Figures released by the World Health Organisation (WHO) have revealed that dementia is now one of the leading causes of death worldwide, with the condition ranked the third biggest killer in Europe and the Americas and seventh in the world overall. Furthermore, in the past two decades, the greatest increase in female deaths has been from Alzheimer’s disease and other dementias, with nearly a threefold increase.
In response to the news, Alzheimer's Research UK has warned that while the figures are shocking, the number of deaths from dementia will continue to soar without life-changing treatments. The charity is calling on the government to make good on its 2019 election pledge to double its investment in dementia research to over £160m a year.
Susan Mitchell, Head of Policy at Alzheimer's Research UK, says: “While it comes as no surprise dementia is one of the leading causes of death worldwide, it will understandably be frightening for everyone affected by this devastating condition. This news must act as a catalyst for change, because without life-changing treatments the number of people dying from dementia will tragically continue to soar.
“The only way to save people from dementia is by investing in research to find treatments to slow, stop or prevent the diseases that cause the condition. This responsibility falls on all us and we must work globally – with governments, industry and charities like Alzheimer's Research UK – to bring about the breakthroughs so desperately needed. It is what people living with dementia today, and those who will develop it in the future, deserve.”
Since the election promise there have been no further commitments made publicly and no strategy outlined for investment. Furthermore, there was no mention of extra funding for dementia research in the recent Spending Review.
While the government has rightly prioritised efforts to combat COVID-19, Alzheimer’s Research UK points out that the pandemic has highlighted that greater investment in dementia research is needed now more than ever. COVID-19 has had a disproportionate impact on people with dementia. A quarter of those who have died from COVID-19 in England and Wales also had dementia.
In total, there are almost one million people in the UK living with dementia today. Despite this, there is no treatment to slow, stop or prevent the disease.

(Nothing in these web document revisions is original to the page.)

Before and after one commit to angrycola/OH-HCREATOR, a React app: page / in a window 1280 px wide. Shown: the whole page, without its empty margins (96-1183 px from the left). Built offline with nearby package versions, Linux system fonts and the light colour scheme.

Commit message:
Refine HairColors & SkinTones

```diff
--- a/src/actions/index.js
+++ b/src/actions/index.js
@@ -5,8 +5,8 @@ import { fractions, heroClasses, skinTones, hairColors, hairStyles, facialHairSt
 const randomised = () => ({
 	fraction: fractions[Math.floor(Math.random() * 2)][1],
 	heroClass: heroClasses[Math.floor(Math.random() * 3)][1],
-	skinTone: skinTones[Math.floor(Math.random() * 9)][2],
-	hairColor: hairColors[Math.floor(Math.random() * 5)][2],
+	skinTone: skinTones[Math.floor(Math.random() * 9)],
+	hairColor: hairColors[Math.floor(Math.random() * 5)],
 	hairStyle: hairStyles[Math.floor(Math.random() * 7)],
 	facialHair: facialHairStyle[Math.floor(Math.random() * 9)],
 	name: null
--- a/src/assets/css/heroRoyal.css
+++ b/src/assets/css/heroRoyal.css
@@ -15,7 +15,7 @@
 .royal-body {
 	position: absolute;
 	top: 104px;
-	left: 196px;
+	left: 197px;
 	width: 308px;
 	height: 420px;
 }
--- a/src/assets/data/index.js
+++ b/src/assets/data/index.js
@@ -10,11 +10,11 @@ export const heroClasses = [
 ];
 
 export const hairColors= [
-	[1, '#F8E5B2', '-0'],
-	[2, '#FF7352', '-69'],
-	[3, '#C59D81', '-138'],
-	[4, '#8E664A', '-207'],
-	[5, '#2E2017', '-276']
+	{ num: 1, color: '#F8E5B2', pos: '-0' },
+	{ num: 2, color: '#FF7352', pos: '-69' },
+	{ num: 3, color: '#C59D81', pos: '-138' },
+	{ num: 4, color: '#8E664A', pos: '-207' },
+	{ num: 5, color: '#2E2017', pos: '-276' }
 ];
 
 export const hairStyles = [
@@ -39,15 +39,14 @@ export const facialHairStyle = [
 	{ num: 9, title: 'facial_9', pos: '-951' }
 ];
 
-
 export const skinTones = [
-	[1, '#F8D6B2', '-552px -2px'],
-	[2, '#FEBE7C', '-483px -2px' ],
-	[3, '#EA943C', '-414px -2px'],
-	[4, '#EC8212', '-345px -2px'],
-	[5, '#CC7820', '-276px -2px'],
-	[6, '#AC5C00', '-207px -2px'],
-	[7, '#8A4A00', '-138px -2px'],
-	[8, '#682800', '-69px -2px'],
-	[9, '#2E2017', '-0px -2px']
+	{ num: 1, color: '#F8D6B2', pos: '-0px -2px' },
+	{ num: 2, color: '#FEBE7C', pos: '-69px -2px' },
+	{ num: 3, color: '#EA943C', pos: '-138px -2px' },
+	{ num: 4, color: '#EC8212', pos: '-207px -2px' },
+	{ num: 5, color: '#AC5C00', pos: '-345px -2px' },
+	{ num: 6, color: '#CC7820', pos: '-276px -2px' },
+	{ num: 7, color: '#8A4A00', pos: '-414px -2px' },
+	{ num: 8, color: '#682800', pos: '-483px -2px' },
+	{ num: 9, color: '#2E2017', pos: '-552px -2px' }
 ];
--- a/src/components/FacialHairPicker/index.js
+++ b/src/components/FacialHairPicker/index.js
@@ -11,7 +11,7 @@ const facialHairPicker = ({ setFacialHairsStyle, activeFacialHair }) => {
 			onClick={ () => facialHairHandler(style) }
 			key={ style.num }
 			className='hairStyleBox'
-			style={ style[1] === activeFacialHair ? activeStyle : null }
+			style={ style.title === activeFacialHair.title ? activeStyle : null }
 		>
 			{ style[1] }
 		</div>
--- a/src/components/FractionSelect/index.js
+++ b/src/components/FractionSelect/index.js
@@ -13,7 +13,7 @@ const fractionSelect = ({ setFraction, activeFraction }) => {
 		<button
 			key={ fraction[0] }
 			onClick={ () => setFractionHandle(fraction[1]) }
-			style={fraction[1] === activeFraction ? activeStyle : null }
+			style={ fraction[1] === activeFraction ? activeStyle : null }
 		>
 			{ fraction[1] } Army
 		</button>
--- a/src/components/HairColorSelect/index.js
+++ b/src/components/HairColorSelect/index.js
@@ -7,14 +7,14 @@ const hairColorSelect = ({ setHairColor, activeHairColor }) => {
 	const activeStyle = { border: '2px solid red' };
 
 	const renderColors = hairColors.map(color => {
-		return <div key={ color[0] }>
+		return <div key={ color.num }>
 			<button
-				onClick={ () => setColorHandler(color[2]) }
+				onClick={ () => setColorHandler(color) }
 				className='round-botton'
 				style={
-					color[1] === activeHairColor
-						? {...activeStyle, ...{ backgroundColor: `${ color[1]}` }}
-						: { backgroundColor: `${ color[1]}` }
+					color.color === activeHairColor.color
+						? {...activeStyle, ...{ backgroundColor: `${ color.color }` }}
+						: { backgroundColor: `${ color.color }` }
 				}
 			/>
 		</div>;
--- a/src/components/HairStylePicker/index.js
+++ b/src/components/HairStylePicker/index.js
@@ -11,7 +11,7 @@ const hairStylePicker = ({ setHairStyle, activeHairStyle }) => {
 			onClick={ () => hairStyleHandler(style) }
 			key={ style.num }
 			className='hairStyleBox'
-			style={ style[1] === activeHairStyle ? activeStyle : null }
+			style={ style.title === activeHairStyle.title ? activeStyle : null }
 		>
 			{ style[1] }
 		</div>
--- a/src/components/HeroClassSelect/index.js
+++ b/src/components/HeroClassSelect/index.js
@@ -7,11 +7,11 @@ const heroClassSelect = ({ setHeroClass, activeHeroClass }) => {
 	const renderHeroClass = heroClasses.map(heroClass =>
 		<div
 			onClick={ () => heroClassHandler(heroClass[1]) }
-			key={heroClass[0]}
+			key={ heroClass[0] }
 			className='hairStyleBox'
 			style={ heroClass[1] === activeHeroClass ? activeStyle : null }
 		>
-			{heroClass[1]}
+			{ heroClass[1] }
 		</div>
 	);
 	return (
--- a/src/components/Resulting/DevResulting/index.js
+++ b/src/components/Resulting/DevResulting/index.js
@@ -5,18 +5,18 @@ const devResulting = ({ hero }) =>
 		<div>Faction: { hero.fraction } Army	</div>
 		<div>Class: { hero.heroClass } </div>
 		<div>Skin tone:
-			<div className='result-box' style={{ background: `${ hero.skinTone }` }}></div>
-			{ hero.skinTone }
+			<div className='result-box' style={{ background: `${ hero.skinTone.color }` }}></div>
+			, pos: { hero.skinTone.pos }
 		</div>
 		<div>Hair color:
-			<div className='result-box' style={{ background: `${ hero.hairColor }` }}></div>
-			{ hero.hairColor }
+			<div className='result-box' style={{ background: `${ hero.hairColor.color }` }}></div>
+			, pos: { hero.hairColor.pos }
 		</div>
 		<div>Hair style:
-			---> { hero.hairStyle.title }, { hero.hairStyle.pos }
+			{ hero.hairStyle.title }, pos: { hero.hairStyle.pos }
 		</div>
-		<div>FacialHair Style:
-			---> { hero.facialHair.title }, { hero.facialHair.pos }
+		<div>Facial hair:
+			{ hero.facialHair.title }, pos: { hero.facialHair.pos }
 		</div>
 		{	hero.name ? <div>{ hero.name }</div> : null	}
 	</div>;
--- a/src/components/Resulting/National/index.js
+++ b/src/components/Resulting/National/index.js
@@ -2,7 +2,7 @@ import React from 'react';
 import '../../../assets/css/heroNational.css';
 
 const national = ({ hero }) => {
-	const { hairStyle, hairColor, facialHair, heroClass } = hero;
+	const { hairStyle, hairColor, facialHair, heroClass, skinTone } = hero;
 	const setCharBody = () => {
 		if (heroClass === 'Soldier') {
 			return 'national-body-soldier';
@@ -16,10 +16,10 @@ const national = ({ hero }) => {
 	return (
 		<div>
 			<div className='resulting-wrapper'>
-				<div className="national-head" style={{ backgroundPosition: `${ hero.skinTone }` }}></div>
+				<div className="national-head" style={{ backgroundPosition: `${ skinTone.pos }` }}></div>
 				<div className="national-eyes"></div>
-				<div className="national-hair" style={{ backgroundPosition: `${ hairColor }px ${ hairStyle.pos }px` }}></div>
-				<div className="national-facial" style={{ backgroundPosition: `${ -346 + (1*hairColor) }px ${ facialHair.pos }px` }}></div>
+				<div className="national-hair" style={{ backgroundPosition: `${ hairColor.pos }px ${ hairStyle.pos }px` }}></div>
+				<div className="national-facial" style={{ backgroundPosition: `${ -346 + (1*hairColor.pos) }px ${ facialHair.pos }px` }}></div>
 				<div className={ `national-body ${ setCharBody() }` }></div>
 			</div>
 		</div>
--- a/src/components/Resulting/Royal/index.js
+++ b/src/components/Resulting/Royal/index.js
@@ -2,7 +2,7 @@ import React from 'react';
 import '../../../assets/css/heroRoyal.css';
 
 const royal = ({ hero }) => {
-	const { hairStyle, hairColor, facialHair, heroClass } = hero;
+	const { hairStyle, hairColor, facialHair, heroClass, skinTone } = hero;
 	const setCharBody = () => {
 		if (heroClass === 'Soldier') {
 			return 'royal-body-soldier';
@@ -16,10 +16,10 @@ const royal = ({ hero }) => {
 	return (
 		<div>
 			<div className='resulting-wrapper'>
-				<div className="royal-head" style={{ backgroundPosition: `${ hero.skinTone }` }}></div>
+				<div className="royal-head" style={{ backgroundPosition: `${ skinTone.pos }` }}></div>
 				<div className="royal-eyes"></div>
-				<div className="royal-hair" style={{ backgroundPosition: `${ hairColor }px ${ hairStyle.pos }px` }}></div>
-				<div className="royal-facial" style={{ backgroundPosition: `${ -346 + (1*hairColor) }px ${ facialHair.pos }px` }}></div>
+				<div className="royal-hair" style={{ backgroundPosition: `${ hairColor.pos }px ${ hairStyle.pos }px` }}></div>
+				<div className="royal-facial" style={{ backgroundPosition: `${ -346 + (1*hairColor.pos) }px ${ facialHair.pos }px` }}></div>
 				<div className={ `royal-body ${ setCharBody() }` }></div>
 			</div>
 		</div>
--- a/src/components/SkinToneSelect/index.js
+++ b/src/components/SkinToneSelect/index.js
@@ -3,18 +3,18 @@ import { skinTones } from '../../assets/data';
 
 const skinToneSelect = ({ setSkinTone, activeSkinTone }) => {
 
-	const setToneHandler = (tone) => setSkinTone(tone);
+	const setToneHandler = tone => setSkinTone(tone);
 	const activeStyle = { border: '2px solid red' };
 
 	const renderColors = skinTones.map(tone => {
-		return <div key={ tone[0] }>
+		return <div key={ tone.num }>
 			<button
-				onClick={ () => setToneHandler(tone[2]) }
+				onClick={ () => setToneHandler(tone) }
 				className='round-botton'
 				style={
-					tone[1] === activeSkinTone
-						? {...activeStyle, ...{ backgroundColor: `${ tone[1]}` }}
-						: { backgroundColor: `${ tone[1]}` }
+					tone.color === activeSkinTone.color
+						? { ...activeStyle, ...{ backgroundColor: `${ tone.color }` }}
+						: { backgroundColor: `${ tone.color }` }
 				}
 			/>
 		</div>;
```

Alzheimer’s Research UK has a mission to bring about the first life-changing dementia treatment by 2025, but a drop in income and the delay of studies due to the pandemic are threatening to impede progress.